**What is expected:** Report each line below that carries the word "around".

**Material shown:**
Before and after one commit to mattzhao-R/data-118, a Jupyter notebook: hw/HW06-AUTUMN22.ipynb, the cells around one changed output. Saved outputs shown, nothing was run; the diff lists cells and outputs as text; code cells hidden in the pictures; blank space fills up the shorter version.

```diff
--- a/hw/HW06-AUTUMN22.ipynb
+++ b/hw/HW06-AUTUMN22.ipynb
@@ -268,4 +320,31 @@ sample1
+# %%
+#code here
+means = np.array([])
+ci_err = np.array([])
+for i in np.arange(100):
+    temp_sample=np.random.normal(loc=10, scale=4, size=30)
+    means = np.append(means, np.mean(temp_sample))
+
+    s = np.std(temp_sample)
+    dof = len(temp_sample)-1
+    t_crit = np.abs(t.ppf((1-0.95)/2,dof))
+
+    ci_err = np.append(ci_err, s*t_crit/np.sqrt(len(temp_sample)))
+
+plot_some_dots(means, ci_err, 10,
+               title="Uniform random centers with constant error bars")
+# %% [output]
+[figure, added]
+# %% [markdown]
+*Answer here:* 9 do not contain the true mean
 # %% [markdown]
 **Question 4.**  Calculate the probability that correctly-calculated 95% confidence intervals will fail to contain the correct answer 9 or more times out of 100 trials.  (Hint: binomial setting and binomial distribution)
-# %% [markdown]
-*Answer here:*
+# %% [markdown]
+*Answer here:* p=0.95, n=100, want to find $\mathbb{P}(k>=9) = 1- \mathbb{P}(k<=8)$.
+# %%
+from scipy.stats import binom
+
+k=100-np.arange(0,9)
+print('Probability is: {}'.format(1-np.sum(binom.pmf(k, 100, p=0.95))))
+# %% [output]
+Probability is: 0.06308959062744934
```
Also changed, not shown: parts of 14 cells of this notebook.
--
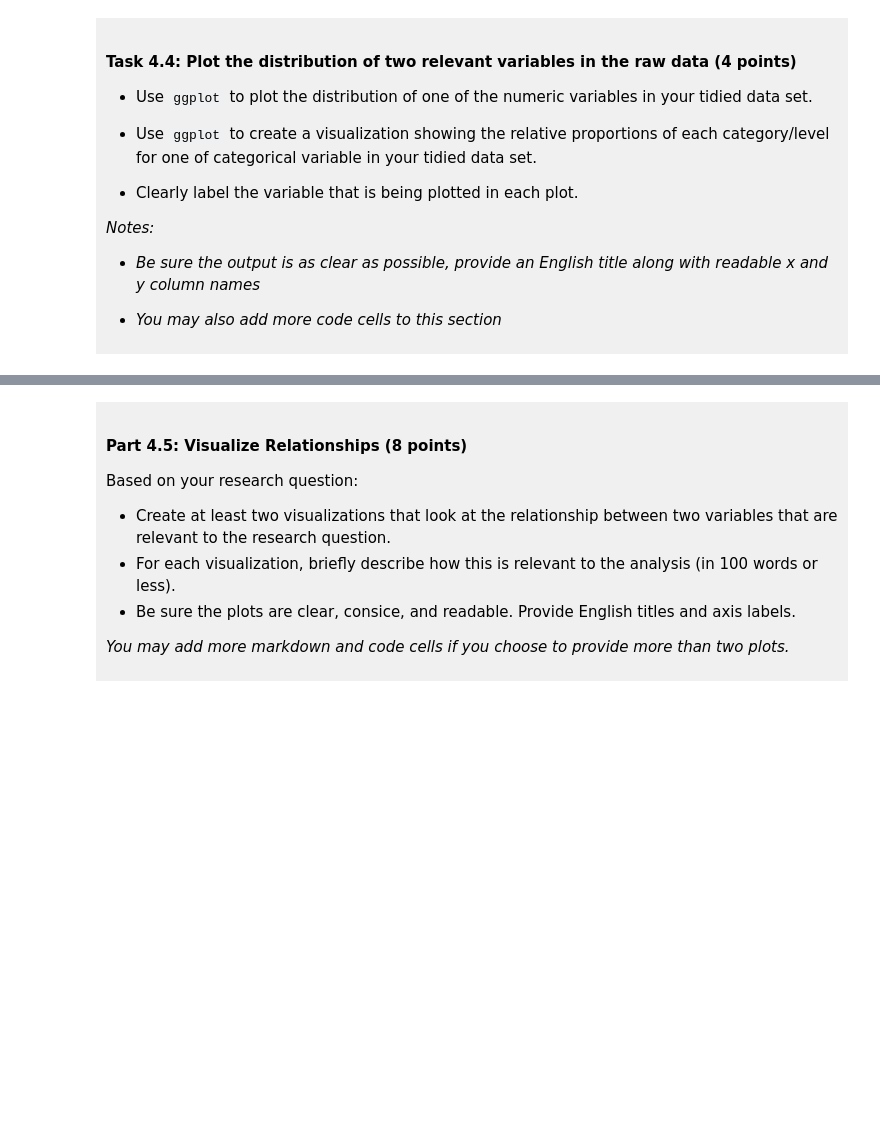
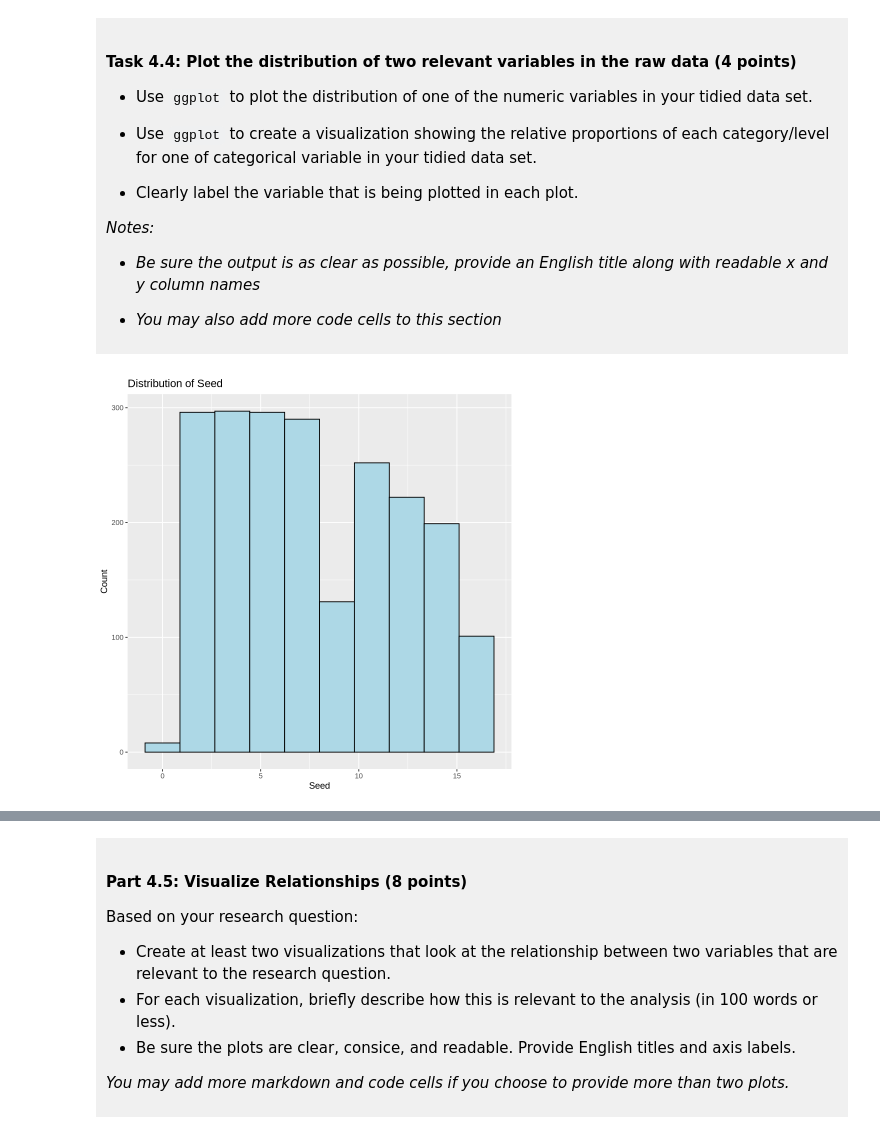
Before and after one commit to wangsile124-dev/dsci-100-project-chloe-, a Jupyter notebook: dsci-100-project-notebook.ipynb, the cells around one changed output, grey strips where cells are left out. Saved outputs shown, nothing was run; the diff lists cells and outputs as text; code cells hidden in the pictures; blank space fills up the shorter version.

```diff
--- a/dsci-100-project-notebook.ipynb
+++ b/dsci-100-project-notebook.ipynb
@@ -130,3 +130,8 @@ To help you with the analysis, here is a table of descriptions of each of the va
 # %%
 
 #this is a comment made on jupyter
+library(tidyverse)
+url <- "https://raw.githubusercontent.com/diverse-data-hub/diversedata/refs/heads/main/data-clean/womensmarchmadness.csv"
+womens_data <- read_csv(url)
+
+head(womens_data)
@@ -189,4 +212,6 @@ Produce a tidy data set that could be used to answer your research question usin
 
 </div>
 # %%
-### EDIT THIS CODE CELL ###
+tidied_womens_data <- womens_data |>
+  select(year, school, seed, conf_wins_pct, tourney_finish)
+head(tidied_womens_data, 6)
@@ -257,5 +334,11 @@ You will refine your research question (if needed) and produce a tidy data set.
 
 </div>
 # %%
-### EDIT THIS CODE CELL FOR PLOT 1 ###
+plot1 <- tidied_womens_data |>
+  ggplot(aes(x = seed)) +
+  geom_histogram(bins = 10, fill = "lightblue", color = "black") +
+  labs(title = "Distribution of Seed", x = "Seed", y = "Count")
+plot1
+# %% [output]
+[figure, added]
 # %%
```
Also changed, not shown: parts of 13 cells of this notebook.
...
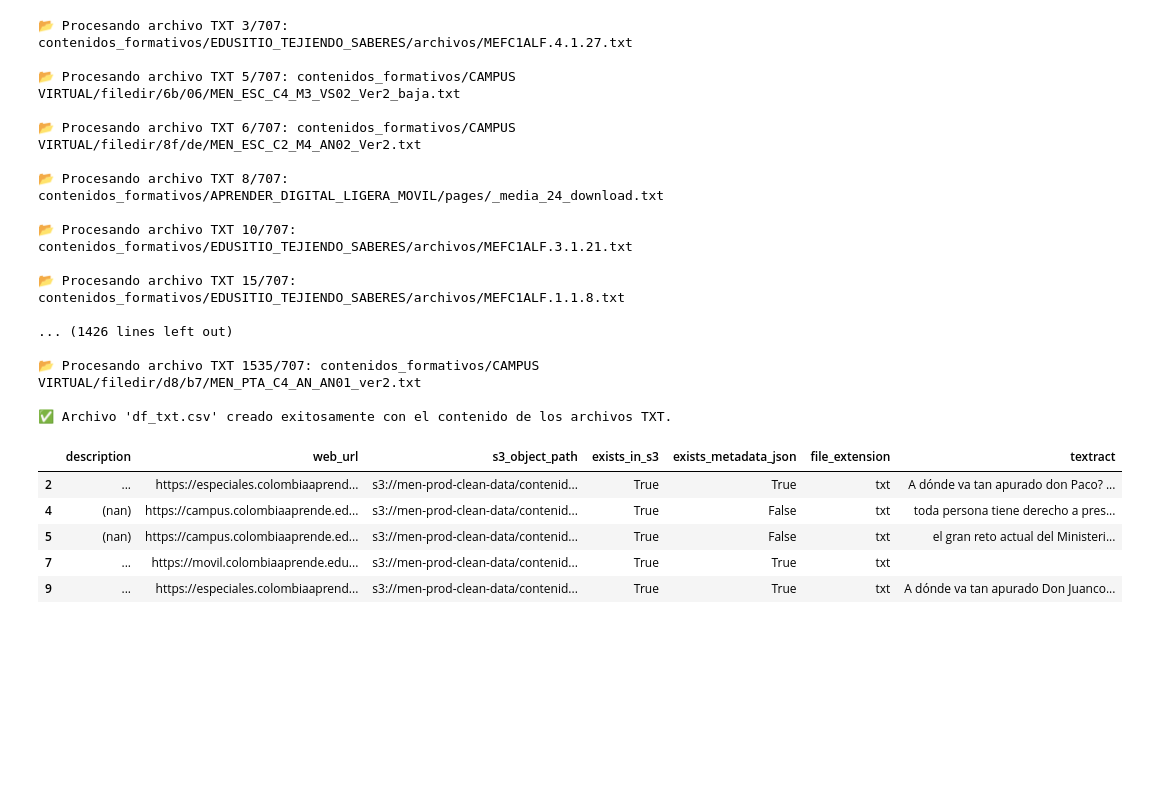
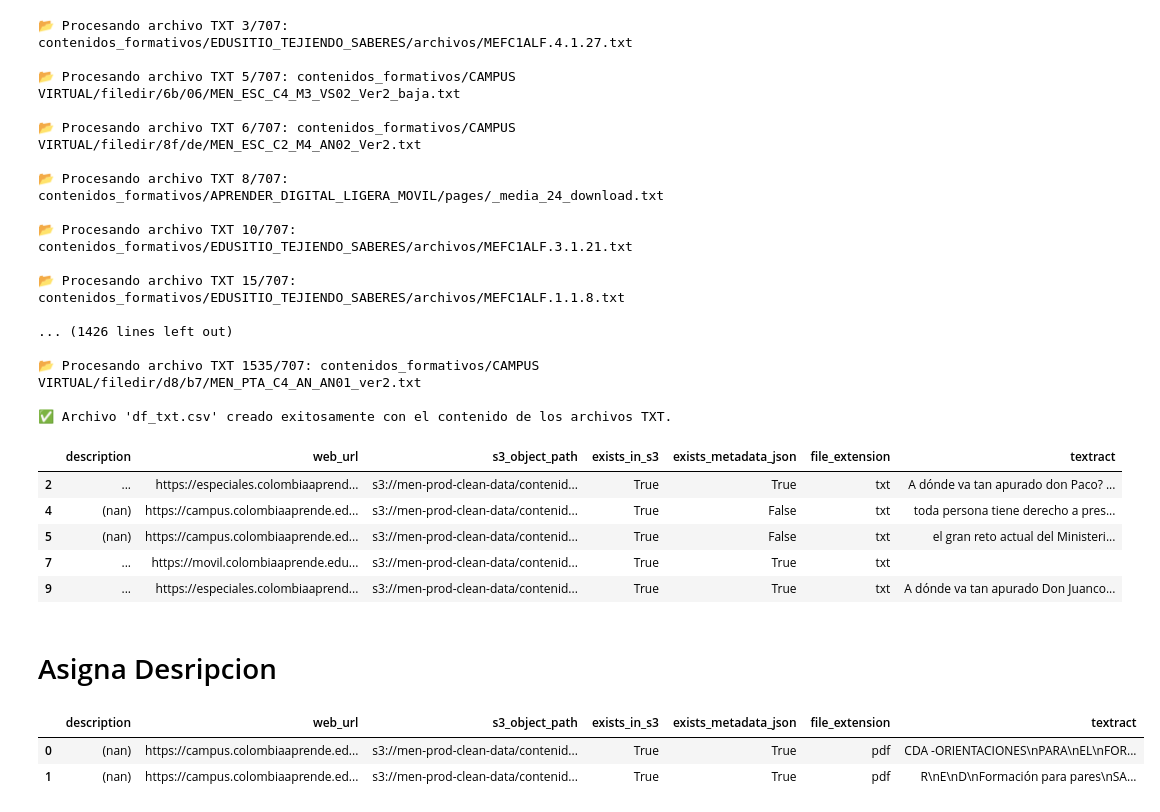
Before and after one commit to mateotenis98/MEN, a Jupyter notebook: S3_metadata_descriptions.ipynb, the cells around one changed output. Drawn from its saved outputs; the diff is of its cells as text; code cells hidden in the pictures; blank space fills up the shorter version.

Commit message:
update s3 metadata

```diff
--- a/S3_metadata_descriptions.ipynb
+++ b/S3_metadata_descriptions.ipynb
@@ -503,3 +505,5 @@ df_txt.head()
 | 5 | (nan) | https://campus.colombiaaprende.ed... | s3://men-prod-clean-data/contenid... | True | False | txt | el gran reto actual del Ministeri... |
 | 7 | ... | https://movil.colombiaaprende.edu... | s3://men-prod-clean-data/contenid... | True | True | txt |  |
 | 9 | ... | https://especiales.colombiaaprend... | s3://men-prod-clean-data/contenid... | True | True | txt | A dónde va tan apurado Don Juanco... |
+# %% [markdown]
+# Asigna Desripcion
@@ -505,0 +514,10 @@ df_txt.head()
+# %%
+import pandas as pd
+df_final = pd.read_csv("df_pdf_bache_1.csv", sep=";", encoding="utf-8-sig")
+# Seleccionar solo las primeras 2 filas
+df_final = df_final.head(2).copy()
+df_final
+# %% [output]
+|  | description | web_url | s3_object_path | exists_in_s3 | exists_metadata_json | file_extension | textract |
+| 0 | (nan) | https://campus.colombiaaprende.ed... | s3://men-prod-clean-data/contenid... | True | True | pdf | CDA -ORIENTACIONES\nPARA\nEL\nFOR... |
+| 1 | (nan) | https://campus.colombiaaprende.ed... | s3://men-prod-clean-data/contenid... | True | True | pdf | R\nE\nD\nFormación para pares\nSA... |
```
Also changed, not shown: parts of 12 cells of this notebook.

**Completed exercise:**
Before and after one commit to mattzhao-R/data-118, a Jupyter notebook: hw/HW06-AUTUMN22.ipynb, the cells around one changed output. Saved outputs shown, nothing was run; the diff lists cells and outputs as text; code cells hidden in the pictures; blank space fills up the shorter version.
Before and after one commit to wangsile124-dev/dsci-100-project-chloe-, a Jupyter notebook: dsci-100-project-notebook.ipynb, the cells around one changed output, grey strips where cells are left out. Saved outputs shown, nothing was run; the diff lists cells and outputs as text; code cells hidden in the pictures; blank space fills up the shorter version.
Before and after one commit to mateotenis98/MEN, a Jupyter notebook: S3_metadata_descriptions.ipynb, the cells around one changed output. Drawn from its saved outputs; the diff is of its cells as text; code cells hidden in the pictures; blank space fills up the shorter version.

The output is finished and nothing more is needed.